We had smooth seas—we always have smooth seas—but chad from Windcraft, who has done several coastal runs, reckons she’s smooth and dry upwind, directionally stable and dry downwind. Toss her around a bit and she is very sure-footed. The structure feels very solid.
IPS installations are quieter and smoother than other set-ups; you feel that something is missing and although you can’t quite place what it is, you’re better off without it. Cruising home at 27 knots, we talk easily.
Nick puts her away into a nasty, tight berth. As we approach he rotates the little IPS joystick and she spins in her own length. Then we proceed, stern-first. The hull slowly turns through 90 degrees and she is alongside the wharf. reacquainted with the mooring lines, we are reattached to Mother earth. Slow, says nick, is the secret.
You can’t really fault this boat. It is a perverse world where the Germans and Norwegians produce an open boat that Aussies recognise as something they need and embrace so readily, no longer is this the land of the flybridge.
Perhaps we have too much outdoors and in the past people have needed to hide from it.
The Fjord 40 has great on-water presence. This boat was moored side-on, so that as we approached we could see a large plane of metallic-finished fibreglass, which dominated the seascape. it was obviously a boat, but there was nothing else like it in sight.

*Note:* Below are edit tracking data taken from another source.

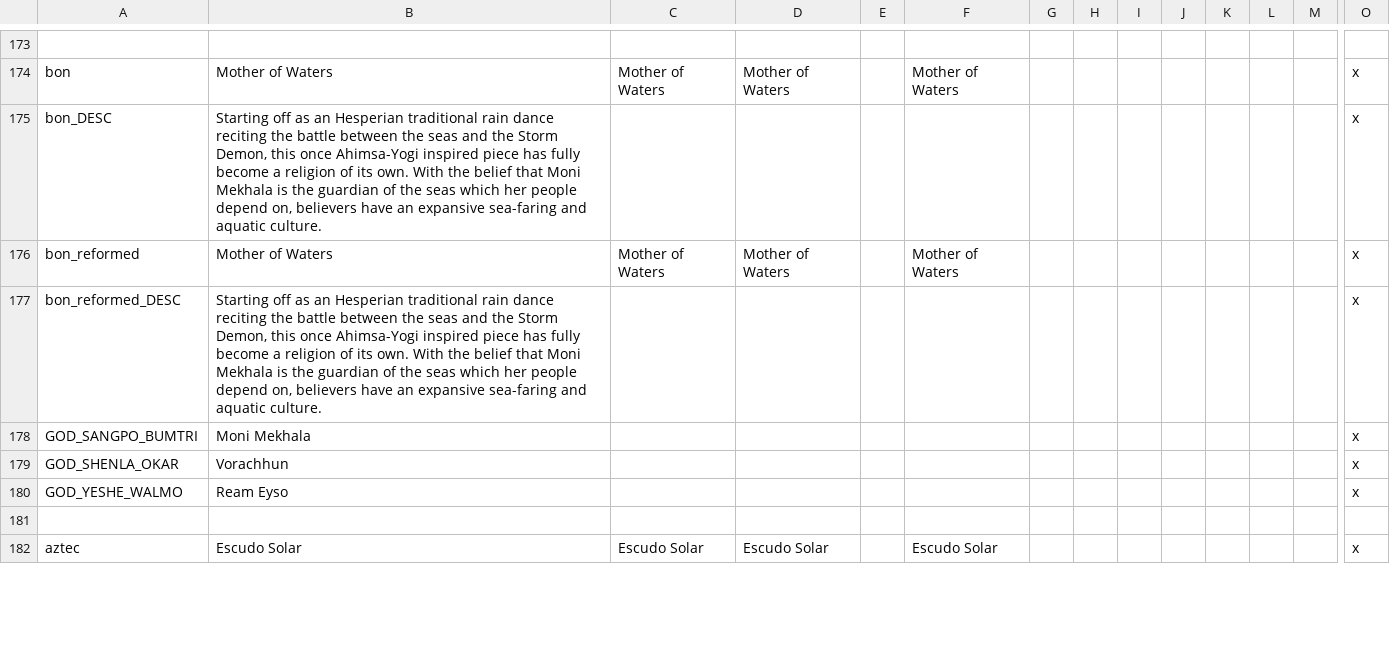
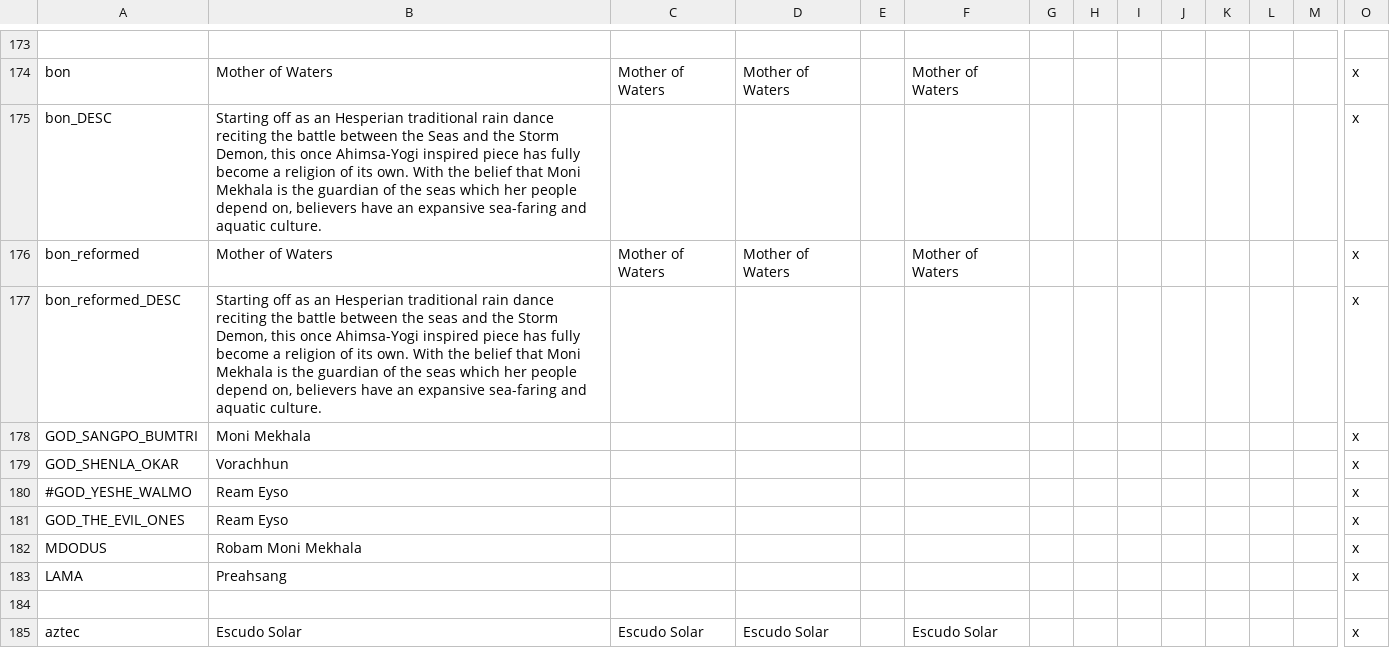
Before and after one commit to Zombaxx/MiddleMars, a CSV file: Middle Mars/localisation/00_religions.csv, drawn as a sheet; only a part is shown, gaps mark what is left out; rows hold the shown columns only; the diff names each change by its address in the sheet, - before the commit and + after, or states it on an @@ line.

```diff
--- a/Middle Mars/localisation/00_religions.csv
+++ b/Middle Mars/localisation/00_religions.csv
-B175: …between the seas and the…
+B175: …between the Seas and the…
-A180: GOD_YESHE_WALMO
+A180: #GOD_YESHE_WALMO
+row 181: GOD_THE_EVIL_ONES | Ream Eyso |  |  |  |  |  |  |  |  |  |  |  | x
+row 182: MDODUS | Robam Moni Mekhala |  |  |  |  |  |  |  |  |  |  |  | x
+row 183: LAMA | Preahsang |  |  |  |  |  |  |  |  |  |  |  | x
```
Also changed, not shown: 20 other files.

What I like about the Fjord is that in other ultra-modern boats, the determined pursuit of clean lines has been carried too far to the point where the boat was uncomfortable or, in some extreme craft, unseaworthy. Not in this case. There is no point in suffering for art or status. Enjoy it.
Two 5.5L 6-cylinder 435hp Volvo IPS 600, driving through IPS legs.
With full fuel, water and eight people on board performance was as follows:
RPM – Knots
2000 : 16.3
2500 : 24
3000 : 31.7
3500 : 39
LOA : 11.99m
Beam : 3.99m
Weight : 7.7t (light)
Fuel : 1000L
Water : 300L
Sleeps : 2+
Price : Base boat with IPS 400 power units, $675,000. The 600 units as tested cost an extra $64,860. There is
a very extensive options list.